Oualata was our first off road
destination and almost put us off the whole thing. We had naively
assumed that a piste was somewhat like a farm track or a Scandinavian
country road, gravel surface, reasonably graded and clearly defined.
We had also assumed that it would be where the map showed it to be, rather
than 10 km to the West! It took about 3 hours to
do the 100km or so from the main road at Nema. We arrived just as
darkness was falling which it does at an alarming rate that far South.
There were street lights, a recent addition, but sadly no electricity to
power them, so we suddenly found ourselves at the end of a track, on a
rubbish tip and no idea where the supposed hotel (as found on internet)
Instantly surrounded by
inquisitive children, and shortly thereafter by a guide who showed us to the
Hotel de la Ville, a former Oualata town house; very romantic with
traditional furnishings and dinner in the courtyard by moonlight. We had the choice of any room, being the only guests.
With the door open staring at the stars, it was a pleasant temperature, heat
stored in the thick brick walls. All night long the goats were
bleating and we were woken by the cock crowing and the clanking bells of the
goats wandering off to find pasture. For breakfast, instant coffee and fresh bread with
honey...again in the courtyard. Our guide returned early
as agreed to show us around. First stop the gendarmerie!
A very small town where everyone knows everybody else,
so his sister runs the museum, his cousin the library...Probably one of the most
interesting places I have ever been. The desert is slowly filling the
streets giving it a slightly surreal atmosphere, quite timeless. As we had hoped, the buildings
are fascinating, with highly decorated doorways. There are a number of
preserved buildings with original artefacts and furnishings and it is
stunningly photogenic.
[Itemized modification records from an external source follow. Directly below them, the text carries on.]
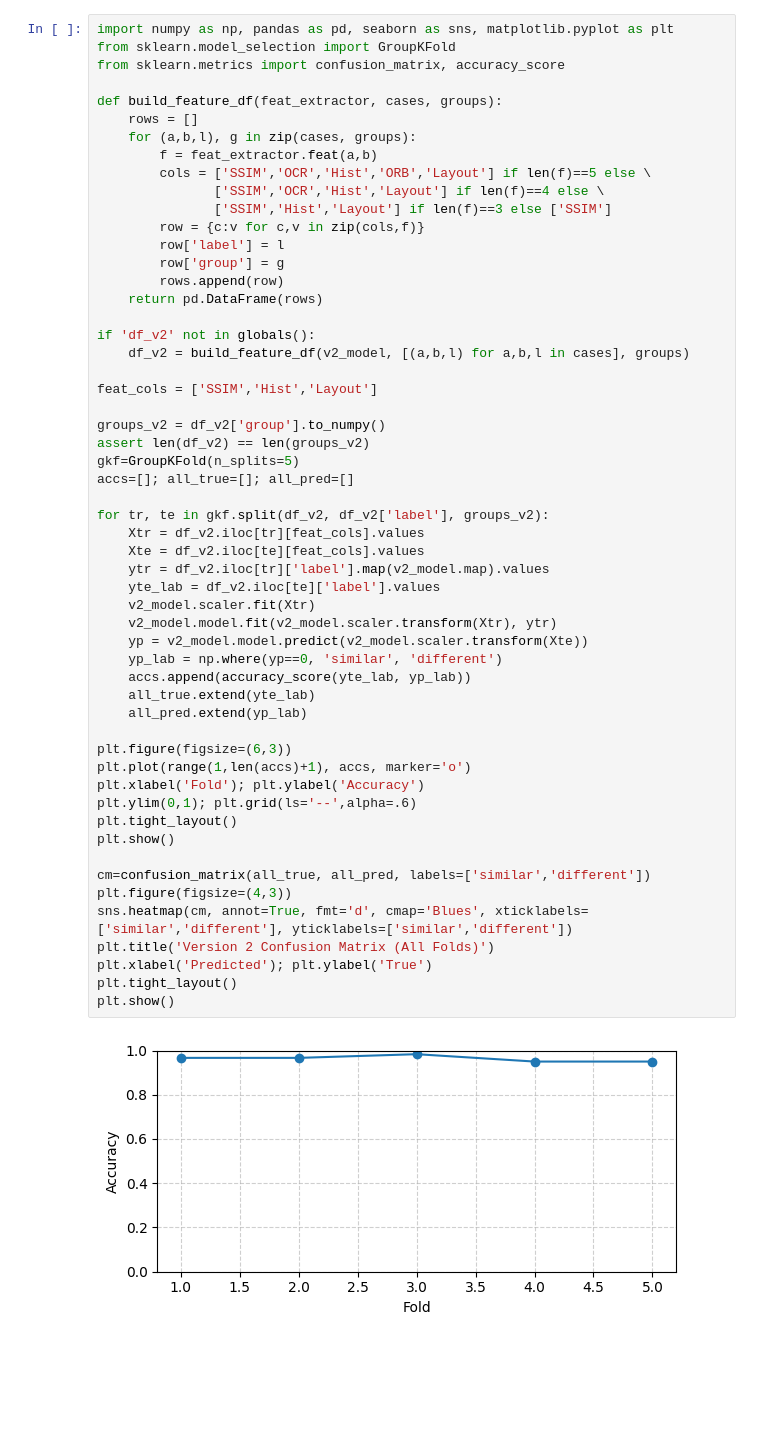
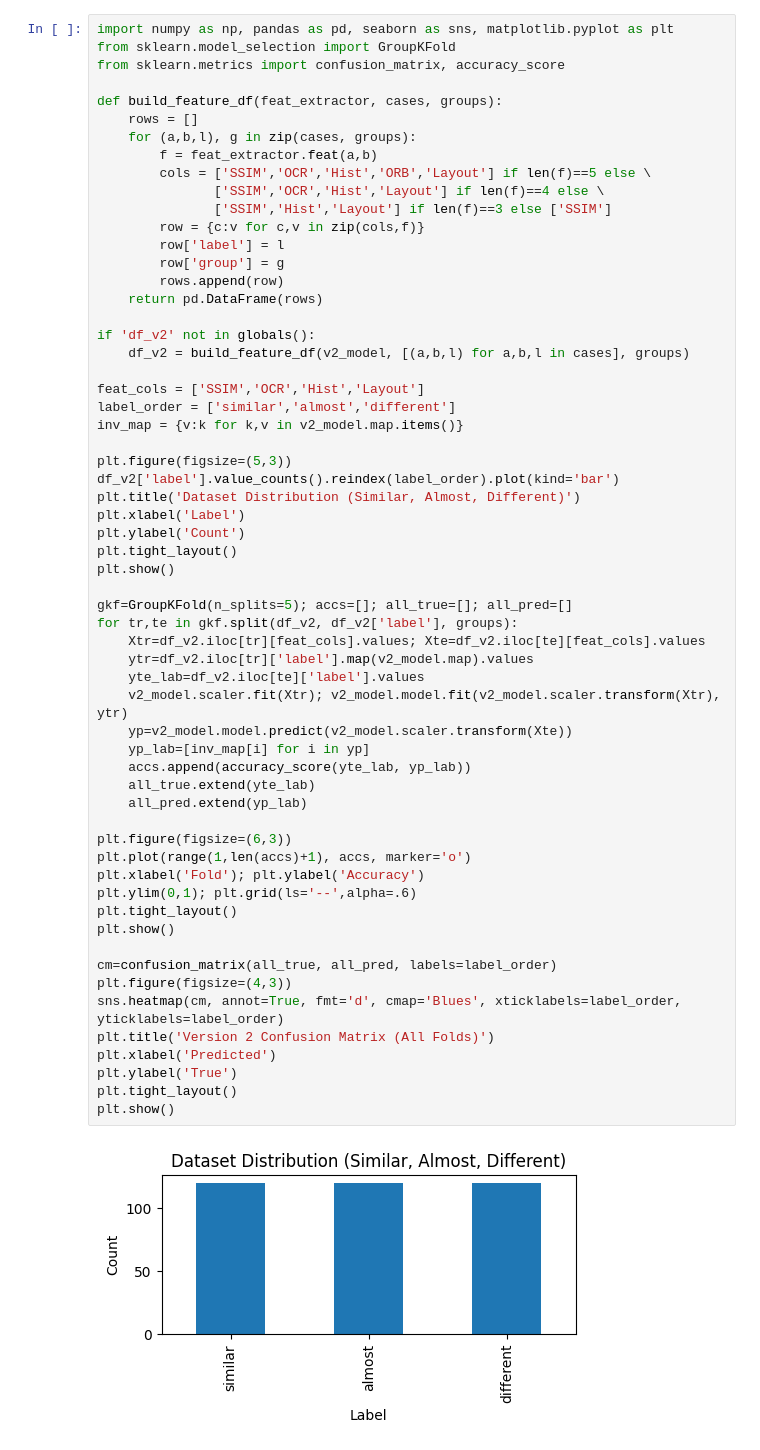
Before and after one commit to ThanhNo0308/VisualTesting, a Jupyter notebook: visualtesting/ver_2.ipynb, the cells around one changed output. Saved outputs shown, nothing was run; the diff lists cells and outputs as text; blank space fills up the shorter version.

```diff
--- a/visualtesting/ver_2.ipynb
+++ b/visualtesting/ver_2.ipynb
@@ -187,48 +209,53 @@ def build_feature_df(feat_extractor, cases, groups):
         cols = ['SSIM','OCR','Hist','ORB','Layout'] if len(f)==5 else \
                ['SSIM','OCR','Hist','Layout'] if len(f)==4 else \
                ['SSIM','Hist','Layout'] if len(f)==3 else ['SSIM']
         row = {c:v for c,v in zip(cols,f)}
         row['label'] = l
         row['group'] = g
         rows.append(row)
     return pd.DataFrame(rows)
 
 if 'df_v2' not in globals():
     df_v2 = build_feature_df(v2_model, [(a,b,l) for a,b,l in cases], groups)
 
-feat_cols = ['SSIM','Hist','Layout']
+feat_cols = ['SSIM','OCR','Hist','Layout']
+label_order = ['similar','almost','different']
+inv_map = {v:k for k,v in v2_model.map.items()}
 
-groups_v2 = df_v2['group'].to_numpy()
-assert len(df_v2) == len(groups_v2)
-gkf=GroupKFold(n_splits=5)
-accs=[]; all_true=[]; all_pred=[]
+plt.figure(figsize=(5,3))
+df_v2['label'].value_counts().reindex(label_order).plot(kind='bar')
+plt.title('Dataset Distribution (Similar, Almost, Different)')
+plt.xlabel('Label')
+plt.ylabel('Count')
+plt.tight_layout()
+plt.show()
 
-for tr, te in gkf.split(df_v2, df_v2['label'], groups_v2):
-    Xtr = df_v2.iloc[tr][feat_cols].values
-    Xte = df_v2.iloc[te][feat_cols].values
-    ytr = df_v2.iloc[tr]['label'].map(v2_model.map).values
-    yte_lab = df_v2.iloc[te]['label'].values
-    v2_model.scaler.fit(Xtr)
-    v2_model.model.fit(v2_model.scaler.transform(Xtr), ytr)
-    yp = v2_model.model.predict(v2_model.scaler.transform(Xte))
-    yp_lab = np.where(yp==0, 'similar', 'different')
+gkf=GroupKFold(n_splits=5); accs=[]; all_true=[]; all_pred=[]
+for tr,te in gkf.split(df_v2, df_v2['label'], groups):
+    Xtr=df_v2.iloc[tr][feat_cols].values; Xte=df_v2.iloc[te][feat_cols].values
+    ytr=df_v2.iloc[tr]['label'].map(v2_model.map).values
+    yte_lab=df_v2.iloc[te]['label'].values
+    v2_model.scaler.fit(Xtr); v2_model.model.fit(v2_model.scaler.transform(Xtr), ytr)
+    yp=v2_model.model.predict(v2_model.scaler.transform(Xte))
+    yp_lab=[inv_map[i] for i in yp]
     accs.append(accuracy_score(yte_lab, yp_lab))
     all_true.extend(yte_lab)
     all_pred.extend(yp_lab)
 
 plt.figure(figsize=(6,3))
 plt.plot(range(1,len(accs)+1), accs, marker='o')
 plt.xlabel('Fold'); plt.ylabel('Accuracy')
 plt.ylim(0,1); plt.grid(ls='--',alpha=.6)
 plt.tight_layout()
 plt.show()
 
-cm=confusion_matrix(all_true, all_pred, labels=['similar','different'])
+cm=confusion_matrix(all_true, all_pred, labels=label_order)
 plt.figure(figsize=(4,3))
-sns.heatmap(cm, annot=True, fmt='d', cmap='Blues', xticklabels=['similar','different'], yticklabels=['similar','different'])
+sns.heatmap(cm, annot=True, fmt='d', cmap='Blues', xticklabels=label_order, yticklabels=label_order)
 plt.title('Version 2 Confusion Matrix (All Folds)')
-plt.xlabel('Predicted'); plt.ylabel('True')
+plt.xlabel('Predicted')
+plt.ylabel('True')
 plt.tight_layout()
 plt.show()
 # %% [output]
-[figure, old version]
+[figure, new version]
```
Also changed, not shown: parts of 3 cells of this notebook, 9 other files.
For further details on where it is and how to
get there see itinerary page of